WHAT YOU NEED TO DO: Among the records below, how many lines contain the word "materials"? The answer is a single number.

(Records drawn from a dataset)
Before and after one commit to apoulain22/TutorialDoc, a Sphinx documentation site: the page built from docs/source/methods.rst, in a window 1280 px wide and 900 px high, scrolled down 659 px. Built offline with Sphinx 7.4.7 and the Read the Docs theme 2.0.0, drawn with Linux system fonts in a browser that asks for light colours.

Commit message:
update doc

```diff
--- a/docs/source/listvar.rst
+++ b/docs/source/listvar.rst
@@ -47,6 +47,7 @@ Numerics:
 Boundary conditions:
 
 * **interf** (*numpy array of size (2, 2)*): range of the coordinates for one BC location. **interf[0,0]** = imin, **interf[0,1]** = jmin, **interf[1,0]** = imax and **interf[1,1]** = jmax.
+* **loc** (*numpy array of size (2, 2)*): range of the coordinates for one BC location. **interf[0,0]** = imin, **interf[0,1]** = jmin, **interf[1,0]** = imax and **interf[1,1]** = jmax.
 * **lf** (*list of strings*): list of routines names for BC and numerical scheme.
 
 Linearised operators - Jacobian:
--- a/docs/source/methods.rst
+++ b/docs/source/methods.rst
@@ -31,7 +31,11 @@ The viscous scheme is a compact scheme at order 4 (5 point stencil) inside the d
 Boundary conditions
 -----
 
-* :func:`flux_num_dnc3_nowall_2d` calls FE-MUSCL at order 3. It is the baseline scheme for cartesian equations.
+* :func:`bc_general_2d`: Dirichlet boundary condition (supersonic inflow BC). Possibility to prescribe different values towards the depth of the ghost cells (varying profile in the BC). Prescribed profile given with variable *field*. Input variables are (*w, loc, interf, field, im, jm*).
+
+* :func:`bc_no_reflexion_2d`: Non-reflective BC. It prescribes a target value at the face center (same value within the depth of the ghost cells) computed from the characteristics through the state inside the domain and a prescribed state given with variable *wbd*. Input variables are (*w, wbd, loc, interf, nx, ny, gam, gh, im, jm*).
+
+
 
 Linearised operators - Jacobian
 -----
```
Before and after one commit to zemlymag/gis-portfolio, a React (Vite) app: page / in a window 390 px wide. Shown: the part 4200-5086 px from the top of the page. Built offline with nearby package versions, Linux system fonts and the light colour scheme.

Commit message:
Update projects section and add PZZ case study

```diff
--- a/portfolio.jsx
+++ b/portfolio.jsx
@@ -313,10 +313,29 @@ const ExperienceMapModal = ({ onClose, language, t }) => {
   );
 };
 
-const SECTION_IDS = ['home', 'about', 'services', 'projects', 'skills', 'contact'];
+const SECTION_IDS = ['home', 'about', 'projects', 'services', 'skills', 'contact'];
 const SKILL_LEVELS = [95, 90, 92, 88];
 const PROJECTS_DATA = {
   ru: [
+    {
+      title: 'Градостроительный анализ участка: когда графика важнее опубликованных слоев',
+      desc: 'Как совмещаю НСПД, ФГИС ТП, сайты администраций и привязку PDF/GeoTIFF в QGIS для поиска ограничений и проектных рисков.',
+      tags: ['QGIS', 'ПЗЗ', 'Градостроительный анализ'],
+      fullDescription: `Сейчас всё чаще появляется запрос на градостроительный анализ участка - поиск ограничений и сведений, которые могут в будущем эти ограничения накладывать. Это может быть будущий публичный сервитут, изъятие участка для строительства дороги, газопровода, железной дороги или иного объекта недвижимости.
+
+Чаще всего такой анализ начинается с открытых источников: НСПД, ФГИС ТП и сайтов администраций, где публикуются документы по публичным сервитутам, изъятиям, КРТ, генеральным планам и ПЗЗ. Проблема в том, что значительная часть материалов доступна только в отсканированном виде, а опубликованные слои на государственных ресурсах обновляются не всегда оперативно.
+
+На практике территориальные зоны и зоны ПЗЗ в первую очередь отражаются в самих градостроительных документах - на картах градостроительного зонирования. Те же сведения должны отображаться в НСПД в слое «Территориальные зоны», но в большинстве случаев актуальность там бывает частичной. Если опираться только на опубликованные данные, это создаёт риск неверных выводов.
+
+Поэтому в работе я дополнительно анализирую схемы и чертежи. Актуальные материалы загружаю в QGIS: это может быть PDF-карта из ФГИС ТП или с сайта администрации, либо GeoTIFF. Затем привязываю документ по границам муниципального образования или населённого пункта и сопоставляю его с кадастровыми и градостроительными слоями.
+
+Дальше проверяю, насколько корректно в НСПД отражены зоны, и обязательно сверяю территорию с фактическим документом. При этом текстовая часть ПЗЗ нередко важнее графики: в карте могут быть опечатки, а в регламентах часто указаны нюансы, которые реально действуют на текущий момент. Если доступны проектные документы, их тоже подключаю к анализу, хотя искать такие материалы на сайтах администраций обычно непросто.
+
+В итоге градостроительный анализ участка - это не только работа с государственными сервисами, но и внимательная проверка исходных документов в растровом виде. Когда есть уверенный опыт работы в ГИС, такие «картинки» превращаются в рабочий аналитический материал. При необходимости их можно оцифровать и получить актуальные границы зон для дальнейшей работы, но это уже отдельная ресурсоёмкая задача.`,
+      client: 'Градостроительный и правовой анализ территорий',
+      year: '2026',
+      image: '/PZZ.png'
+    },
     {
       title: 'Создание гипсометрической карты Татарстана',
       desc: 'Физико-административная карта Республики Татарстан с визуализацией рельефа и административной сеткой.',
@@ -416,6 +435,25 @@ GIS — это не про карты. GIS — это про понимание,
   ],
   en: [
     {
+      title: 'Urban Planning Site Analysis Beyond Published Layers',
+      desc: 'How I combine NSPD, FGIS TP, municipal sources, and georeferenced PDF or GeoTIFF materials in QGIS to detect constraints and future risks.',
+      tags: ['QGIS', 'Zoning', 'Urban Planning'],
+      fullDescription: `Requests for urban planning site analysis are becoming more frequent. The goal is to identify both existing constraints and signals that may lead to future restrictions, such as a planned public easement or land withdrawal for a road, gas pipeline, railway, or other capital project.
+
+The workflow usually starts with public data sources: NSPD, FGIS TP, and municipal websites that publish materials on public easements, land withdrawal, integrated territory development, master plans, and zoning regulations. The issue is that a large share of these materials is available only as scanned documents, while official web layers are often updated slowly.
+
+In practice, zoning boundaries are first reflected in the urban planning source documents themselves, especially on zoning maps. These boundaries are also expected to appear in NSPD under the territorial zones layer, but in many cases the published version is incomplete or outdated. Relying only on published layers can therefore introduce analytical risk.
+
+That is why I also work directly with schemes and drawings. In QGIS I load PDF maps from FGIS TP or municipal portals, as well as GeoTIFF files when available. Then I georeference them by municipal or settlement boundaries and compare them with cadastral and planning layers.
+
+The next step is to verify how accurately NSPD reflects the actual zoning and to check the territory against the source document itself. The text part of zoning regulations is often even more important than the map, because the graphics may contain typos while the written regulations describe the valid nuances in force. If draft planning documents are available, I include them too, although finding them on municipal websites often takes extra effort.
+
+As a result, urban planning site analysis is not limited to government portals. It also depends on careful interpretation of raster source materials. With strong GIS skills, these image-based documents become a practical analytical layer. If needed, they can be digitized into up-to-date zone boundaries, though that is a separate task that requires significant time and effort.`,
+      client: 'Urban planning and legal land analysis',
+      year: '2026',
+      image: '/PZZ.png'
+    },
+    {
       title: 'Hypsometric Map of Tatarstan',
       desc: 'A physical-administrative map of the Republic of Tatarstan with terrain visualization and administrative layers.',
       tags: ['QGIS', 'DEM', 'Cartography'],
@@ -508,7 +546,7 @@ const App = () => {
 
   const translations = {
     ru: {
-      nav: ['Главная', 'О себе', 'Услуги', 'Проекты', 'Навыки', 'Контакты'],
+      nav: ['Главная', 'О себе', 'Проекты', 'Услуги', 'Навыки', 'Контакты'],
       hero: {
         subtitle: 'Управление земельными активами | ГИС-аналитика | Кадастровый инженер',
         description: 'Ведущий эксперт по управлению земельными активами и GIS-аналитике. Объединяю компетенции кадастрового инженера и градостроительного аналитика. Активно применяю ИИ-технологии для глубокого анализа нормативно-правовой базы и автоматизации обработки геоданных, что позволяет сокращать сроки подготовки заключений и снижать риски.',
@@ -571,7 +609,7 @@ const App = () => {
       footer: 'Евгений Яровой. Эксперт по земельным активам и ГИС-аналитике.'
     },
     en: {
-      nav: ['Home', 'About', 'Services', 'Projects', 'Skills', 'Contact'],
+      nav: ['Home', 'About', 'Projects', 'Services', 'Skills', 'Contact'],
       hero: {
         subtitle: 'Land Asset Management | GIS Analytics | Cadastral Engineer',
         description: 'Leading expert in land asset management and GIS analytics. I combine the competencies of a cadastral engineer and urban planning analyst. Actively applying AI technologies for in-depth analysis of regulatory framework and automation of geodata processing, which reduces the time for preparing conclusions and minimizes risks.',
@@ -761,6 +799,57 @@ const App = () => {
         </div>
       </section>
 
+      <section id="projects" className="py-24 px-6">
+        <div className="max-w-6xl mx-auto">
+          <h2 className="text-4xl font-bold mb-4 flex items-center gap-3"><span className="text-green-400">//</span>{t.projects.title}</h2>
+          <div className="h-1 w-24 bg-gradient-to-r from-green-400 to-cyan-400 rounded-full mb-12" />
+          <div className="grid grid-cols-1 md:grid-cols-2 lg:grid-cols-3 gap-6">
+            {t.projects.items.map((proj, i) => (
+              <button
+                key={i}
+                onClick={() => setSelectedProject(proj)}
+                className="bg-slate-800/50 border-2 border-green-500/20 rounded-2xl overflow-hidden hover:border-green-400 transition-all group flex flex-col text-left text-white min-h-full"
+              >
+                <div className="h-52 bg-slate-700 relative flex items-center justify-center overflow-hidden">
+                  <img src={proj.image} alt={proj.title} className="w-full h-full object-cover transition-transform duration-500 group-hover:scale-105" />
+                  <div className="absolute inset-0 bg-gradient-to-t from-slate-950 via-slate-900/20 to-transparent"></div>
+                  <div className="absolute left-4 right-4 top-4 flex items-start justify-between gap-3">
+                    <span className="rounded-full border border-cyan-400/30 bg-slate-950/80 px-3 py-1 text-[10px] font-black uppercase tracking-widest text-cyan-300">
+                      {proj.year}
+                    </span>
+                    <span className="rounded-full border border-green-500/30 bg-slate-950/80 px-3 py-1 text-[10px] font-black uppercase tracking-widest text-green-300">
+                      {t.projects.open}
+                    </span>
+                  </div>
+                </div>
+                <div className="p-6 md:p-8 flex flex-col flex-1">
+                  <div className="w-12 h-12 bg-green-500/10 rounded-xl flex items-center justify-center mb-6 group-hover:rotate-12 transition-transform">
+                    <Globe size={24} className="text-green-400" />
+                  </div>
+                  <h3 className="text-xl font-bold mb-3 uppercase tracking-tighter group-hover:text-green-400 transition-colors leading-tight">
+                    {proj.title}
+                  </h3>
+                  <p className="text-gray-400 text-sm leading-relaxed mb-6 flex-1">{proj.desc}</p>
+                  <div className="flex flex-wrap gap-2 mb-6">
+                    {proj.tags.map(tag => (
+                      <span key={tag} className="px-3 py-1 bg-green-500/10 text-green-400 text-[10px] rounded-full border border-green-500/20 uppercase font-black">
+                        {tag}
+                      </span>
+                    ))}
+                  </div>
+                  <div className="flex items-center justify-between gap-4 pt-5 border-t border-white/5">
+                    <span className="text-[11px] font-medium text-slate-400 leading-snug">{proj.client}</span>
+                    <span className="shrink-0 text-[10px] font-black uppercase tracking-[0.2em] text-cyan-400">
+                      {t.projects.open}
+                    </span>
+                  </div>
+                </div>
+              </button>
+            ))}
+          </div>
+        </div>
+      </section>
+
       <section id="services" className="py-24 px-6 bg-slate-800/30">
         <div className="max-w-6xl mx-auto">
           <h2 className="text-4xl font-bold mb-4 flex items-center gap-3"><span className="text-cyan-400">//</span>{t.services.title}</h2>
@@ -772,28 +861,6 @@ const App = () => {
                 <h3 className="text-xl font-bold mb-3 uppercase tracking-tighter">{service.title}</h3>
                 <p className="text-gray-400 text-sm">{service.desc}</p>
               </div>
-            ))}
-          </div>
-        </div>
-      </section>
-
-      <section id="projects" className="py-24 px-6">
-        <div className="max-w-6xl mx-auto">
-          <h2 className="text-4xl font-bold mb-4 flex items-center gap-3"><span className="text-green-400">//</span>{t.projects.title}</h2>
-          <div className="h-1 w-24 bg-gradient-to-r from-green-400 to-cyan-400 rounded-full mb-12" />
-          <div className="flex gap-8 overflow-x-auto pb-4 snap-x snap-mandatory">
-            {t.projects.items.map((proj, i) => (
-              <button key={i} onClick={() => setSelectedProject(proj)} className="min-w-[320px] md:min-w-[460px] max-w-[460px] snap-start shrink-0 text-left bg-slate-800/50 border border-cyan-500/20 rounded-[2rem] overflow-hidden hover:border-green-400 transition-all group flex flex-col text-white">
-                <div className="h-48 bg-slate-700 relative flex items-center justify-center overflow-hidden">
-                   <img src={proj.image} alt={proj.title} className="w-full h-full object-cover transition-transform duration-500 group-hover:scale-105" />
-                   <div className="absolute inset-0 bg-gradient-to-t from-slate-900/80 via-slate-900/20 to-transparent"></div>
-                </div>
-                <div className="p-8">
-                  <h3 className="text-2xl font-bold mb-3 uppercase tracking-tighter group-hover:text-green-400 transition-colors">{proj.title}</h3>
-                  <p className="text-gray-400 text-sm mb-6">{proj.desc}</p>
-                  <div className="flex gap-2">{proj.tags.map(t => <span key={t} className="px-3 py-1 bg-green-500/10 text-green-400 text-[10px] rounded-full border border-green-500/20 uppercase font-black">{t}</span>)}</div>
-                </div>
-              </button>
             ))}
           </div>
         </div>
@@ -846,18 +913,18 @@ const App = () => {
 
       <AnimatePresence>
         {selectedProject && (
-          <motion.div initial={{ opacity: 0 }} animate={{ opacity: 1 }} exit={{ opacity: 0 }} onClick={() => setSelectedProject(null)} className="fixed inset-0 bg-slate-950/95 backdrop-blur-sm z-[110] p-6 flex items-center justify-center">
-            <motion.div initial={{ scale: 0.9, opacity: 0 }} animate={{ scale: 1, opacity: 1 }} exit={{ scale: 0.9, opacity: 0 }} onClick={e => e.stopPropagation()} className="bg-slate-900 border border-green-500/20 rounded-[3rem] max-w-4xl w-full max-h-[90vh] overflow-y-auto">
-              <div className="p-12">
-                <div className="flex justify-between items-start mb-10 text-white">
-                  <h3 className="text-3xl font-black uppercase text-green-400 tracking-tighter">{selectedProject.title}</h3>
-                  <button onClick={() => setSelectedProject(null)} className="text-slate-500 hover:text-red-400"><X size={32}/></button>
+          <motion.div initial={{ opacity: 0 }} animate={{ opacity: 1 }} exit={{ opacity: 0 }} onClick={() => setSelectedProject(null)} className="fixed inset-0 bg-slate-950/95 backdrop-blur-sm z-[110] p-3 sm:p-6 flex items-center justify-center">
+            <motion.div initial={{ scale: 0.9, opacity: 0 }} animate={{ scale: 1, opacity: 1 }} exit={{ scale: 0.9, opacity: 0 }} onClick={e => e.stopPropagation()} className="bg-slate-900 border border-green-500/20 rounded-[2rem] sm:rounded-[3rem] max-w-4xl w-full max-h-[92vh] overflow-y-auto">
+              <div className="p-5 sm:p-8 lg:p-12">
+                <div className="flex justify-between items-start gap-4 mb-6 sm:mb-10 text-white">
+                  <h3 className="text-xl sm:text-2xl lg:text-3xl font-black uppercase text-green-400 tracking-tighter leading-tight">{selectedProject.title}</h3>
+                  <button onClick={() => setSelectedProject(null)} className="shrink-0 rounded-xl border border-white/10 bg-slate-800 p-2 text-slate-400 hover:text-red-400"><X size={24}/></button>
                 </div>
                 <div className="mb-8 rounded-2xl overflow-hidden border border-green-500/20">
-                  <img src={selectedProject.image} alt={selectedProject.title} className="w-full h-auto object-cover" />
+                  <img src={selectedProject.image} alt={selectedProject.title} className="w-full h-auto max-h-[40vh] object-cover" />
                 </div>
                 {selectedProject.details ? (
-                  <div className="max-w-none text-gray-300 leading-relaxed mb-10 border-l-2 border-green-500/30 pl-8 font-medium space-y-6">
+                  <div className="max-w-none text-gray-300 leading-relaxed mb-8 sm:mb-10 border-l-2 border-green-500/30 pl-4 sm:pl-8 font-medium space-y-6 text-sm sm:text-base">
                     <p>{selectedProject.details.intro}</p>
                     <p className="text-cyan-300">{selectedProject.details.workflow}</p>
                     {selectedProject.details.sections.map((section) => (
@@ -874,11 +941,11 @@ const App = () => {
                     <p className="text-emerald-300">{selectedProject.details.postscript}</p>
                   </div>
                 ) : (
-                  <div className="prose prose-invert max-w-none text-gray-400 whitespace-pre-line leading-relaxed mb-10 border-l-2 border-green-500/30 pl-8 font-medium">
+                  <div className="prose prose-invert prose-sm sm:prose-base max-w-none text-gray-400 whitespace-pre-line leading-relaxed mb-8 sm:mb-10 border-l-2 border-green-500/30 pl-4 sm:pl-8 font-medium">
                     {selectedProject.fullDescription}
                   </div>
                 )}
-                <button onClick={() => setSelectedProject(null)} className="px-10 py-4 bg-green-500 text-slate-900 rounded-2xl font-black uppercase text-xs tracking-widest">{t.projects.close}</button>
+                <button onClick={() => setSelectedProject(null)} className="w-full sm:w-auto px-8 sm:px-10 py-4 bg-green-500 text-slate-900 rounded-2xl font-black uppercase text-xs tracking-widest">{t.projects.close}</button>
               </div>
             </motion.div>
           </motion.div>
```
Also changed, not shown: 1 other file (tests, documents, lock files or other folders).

TASK ANSWER: 3